To demon­strate the real­i­ties of retrieval, Edi gives an exam­ple from the Antarc­tic Penin­su­la, one of the more active areas, where you’ll find nation­al sta­tions (e.g. Amer­i­can, Chilean, Ukrain­ian, British) with doc­tors and tourist ships with dif­fer­ing med­ical capabilities.

If we were in a small tourist yacht and we had a prob­lem, we could prob­a­bly trans­fer a patient to a big­ger ship,” he says.

They could steam all the way up to King George V Island and arrange a mede­vac from South Amer­i­ca or keep going: it might only be 48 hours across the Drake Pas­sage and back to Ushua­ia, Argenti­na, where
there’s a hospital.”

How­ev­er, he notes that evac­u­a­tion can cost tens of thou­sands of dol­lars – mean­ing it is fre­quent­ly insur­ance-based – and that some­times there may be lim­its to what can be done.

You might have to just put up with more dis­com­fort and risk because evac­u­a­tion sim­ply takes longer and might not even be pos­si­ble,” he says.

An ice strength­ened yacht qui­et­ly at anchor on the Antarc­tic penin­su­la – the nurse dou­bles as the cook.

For exam­ple, at the sta­tions in the mid­dle of win­ter, it may not be pos­si­ble [to evac­u­ate] for sev­er­al months. That then tells you what sort of lev­el of health care pro­vi­sion you need to have.

Work­ing in an iso­lat­ed envi­ron­ment requires you to be pre­pared to extend your scope, impro­vise and take cal­cu­lat­ed risks because after all, health­care is real­ly about risk management.”

A range of non-clin­i­cal skills will also enable health pro­fes­sion­als to thrive when work­ing in an extreme, iso­lat­ed envi­ron­ment like Antarctica.

In sci­en­tif­ic, recre­ation­al, and expe­di­tion con­texts, it’s often about, what roles or func­tions can you fill out­side of health­care?’,” Edi says.

You’re not always going to be doing a lot of health care, because you’ve got healthy peo­ple. Can you dri­ve a boat? Can you dri­ve over-snow vehi­cles? Can you just muck in with a shov­el and clear the snow? What are you like at cook­ing?
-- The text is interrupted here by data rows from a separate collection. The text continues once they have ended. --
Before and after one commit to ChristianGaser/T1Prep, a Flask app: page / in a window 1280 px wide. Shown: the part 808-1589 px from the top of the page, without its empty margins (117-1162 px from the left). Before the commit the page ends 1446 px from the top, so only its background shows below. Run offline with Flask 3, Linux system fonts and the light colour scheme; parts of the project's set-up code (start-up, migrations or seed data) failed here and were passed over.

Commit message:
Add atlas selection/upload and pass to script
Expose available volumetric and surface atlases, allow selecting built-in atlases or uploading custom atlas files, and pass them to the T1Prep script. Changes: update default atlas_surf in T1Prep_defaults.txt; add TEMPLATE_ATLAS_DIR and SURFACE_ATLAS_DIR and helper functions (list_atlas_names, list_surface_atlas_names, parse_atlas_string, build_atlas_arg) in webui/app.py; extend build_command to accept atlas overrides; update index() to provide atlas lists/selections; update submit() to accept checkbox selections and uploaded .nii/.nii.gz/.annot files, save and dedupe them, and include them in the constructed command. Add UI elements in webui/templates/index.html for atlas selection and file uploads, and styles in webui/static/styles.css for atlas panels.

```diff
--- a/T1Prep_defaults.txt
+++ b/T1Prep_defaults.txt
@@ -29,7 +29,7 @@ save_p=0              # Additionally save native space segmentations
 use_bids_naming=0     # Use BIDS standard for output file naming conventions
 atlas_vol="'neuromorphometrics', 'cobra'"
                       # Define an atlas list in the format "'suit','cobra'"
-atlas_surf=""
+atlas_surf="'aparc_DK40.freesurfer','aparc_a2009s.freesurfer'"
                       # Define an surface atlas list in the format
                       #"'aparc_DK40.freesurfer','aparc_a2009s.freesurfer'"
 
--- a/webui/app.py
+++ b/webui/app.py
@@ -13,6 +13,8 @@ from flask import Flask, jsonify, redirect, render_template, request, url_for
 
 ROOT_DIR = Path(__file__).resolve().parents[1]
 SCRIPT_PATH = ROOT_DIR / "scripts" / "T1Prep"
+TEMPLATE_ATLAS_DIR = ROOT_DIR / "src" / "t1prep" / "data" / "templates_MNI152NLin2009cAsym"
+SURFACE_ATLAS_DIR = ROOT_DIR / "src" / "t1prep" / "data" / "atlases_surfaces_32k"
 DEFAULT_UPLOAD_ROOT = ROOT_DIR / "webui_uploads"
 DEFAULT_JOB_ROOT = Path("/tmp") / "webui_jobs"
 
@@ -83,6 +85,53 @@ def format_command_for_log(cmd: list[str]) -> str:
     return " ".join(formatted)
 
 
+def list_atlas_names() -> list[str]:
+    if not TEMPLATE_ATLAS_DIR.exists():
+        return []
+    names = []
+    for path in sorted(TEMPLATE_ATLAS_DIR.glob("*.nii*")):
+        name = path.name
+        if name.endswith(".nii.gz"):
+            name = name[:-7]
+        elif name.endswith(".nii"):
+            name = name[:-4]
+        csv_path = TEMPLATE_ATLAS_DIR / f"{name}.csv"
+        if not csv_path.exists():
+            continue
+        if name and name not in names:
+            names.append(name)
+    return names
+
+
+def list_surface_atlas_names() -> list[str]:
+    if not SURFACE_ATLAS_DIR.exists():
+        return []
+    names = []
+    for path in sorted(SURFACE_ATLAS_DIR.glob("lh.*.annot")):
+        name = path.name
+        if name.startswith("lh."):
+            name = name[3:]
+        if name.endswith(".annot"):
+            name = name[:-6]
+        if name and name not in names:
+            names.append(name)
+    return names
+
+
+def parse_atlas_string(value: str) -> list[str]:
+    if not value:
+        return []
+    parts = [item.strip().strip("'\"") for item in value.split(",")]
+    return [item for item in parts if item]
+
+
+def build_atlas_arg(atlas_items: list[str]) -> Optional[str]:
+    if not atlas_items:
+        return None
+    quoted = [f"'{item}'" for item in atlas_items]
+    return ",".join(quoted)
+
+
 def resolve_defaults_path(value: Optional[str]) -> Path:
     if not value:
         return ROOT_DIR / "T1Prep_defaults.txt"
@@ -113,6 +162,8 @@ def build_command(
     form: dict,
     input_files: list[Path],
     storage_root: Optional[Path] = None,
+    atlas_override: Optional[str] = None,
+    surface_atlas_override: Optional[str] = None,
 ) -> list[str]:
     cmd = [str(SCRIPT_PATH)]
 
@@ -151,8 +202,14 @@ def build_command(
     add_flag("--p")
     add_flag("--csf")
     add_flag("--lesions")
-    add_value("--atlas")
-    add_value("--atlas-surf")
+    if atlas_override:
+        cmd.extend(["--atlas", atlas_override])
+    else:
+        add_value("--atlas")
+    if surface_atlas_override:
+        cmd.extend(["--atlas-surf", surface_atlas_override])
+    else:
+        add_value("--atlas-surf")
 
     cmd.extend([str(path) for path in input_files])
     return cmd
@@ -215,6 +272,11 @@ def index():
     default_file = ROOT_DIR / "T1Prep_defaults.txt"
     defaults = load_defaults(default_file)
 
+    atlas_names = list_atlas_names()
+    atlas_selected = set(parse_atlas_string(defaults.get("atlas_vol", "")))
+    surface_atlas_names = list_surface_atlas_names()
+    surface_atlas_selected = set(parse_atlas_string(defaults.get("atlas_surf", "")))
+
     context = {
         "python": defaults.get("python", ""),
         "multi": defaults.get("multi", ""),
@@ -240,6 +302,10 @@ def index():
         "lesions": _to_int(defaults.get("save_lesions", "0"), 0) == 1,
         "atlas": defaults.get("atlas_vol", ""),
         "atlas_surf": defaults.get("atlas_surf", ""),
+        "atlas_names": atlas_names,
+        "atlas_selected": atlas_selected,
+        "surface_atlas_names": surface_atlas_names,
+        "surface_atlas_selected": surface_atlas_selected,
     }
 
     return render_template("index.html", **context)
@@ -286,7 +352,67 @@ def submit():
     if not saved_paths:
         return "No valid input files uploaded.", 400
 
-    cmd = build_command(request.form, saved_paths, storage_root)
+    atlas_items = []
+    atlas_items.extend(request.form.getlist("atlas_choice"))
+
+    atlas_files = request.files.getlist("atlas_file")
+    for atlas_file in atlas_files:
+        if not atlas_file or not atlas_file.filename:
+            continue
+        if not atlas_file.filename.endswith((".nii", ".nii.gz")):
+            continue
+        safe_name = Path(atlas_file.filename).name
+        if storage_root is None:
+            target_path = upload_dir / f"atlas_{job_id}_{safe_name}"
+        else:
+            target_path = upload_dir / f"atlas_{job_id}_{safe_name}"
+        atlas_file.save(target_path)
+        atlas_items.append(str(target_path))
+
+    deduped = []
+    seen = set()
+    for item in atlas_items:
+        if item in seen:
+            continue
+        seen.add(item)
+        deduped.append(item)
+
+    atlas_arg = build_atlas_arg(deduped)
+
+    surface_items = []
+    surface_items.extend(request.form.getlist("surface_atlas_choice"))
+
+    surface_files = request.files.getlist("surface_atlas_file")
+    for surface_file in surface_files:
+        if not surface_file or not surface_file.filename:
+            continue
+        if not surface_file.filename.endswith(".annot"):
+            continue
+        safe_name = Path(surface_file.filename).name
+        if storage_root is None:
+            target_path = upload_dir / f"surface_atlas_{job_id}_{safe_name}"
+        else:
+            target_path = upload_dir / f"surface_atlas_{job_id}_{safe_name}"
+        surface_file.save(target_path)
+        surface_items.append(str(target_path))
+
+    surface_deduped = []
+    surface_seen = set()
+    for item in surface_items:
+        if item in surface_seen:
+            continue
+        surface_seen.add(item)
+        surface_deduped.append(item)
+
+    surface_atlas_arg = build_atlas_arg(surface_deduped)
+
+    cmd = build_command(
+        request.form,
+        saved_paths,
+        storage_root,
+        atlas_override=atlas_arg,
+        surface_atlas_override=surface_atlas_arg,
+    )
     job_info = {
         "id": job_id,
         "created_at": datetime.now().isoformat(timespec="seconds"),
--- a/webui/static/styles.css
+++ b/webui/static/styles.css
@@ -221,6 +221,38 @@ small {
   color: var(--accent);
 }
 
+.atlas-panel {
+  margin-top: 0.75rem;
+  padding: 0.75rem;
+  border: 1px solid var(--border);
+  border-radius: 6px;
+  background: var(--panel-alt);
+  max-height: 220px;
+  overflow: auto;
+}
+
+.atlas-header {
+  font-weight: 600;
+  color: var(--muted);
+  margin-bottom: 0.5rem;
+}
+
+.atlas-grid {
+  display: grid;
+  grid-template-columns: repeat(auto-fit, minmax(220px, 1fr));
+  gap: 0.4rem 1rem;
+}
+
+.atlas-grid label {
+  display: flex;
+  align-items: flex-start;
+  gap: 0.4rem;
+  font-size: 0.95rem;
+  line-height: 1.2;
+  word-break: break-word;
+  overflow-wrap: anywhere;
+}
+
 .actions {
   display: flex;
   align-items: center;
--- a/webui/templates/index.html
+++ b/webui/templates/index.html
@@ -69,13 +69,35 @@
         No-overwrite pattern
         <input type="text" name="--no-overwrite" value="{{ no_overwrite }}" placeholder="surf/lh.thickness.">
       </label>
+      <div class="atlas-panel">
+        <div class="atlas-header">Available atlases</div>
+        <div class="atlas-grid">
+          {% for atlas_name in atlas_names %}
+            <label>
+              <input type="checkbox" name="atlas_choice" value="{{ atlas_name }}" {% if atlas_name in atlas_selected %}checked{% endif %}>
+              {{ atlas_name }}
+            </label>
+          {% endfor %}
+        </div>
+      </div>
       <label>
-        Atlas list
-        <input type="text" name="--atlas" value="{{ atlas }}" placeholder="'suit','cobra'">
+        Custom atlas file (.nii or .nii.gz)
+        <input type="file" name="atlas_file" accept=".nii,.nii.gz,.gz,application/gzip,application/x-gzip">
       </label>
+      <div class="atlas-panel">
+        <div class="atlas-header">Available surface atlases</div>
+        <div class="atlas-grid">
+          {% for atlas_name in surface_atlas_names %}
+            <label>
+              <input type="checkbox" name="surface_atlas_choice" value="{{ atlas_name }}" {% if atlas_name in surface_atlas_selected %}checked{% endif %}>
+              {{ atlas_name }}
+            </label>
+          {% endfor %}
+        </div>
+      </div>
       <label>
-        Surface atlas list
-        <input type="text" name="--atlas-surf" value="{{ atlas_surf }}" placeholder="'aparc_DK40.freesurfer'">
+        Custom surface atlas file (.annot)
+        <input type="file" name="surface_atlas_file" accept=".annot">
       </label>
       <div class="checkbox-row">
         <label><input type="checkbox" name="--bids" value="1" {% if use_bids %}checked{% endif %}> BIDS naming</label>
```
Can you play a musi­cal instrument?”

While nurs­ing roles with the Aus­tralian Antarc­tic Divi­sion are cur­rent­ly very lim­it­ed, there are cer­tain­ly oth­er mar­itime and expe­di­tion opportunities.

The supery­acht indus­try employs nurs­es and you may find your­self work­ing not only as a nurse, but also as a stew­ard, boat dri­ver, surf­ing or div­ing guide, or crew­ing a sailboat.

Nurs­ing at Per­ish­er Ski Resort – a great step­ping stone to even more cool stuff!

If a job in this envi­ron­ment appeals to you, Edi advis­es you to fol­low the appren­tice­ship mod­el of build­ing up skills bit by bit through a grad­ual expo­sure to more extreme work­ing envi­ron­ments, or through cours­es like Uni­ver­si­ty of Tasmania’s Expe­di­tion Med­i­cine or Med­ical Care on Off­shore and Inland Waters.

This can help to build resilience, prepar­ing you to work effec­tive­ly in a con­text where you may face the para­dox of iso­la­tion and lack of pri­va­cy, the inter­play of dif­fer­ent per­son­al­i­ties, and what may seem to be a harsh and strange environment.

The thing that brings peo­ple back is that they just love being in that environment.

It calls to them. It sings to them, and they feel at home there as opposed to feel­ing at home in a flat in a city. You meet your tribe. It could be a sense of belong­ing that peo­ple find,” Edi says.

Do you work in an inter­est­ing com­mu­ni­ty or envi­ron­ment? We’re always look­ing for sto­ry ideas and would love to hear from you at communications@​crana.​org.​au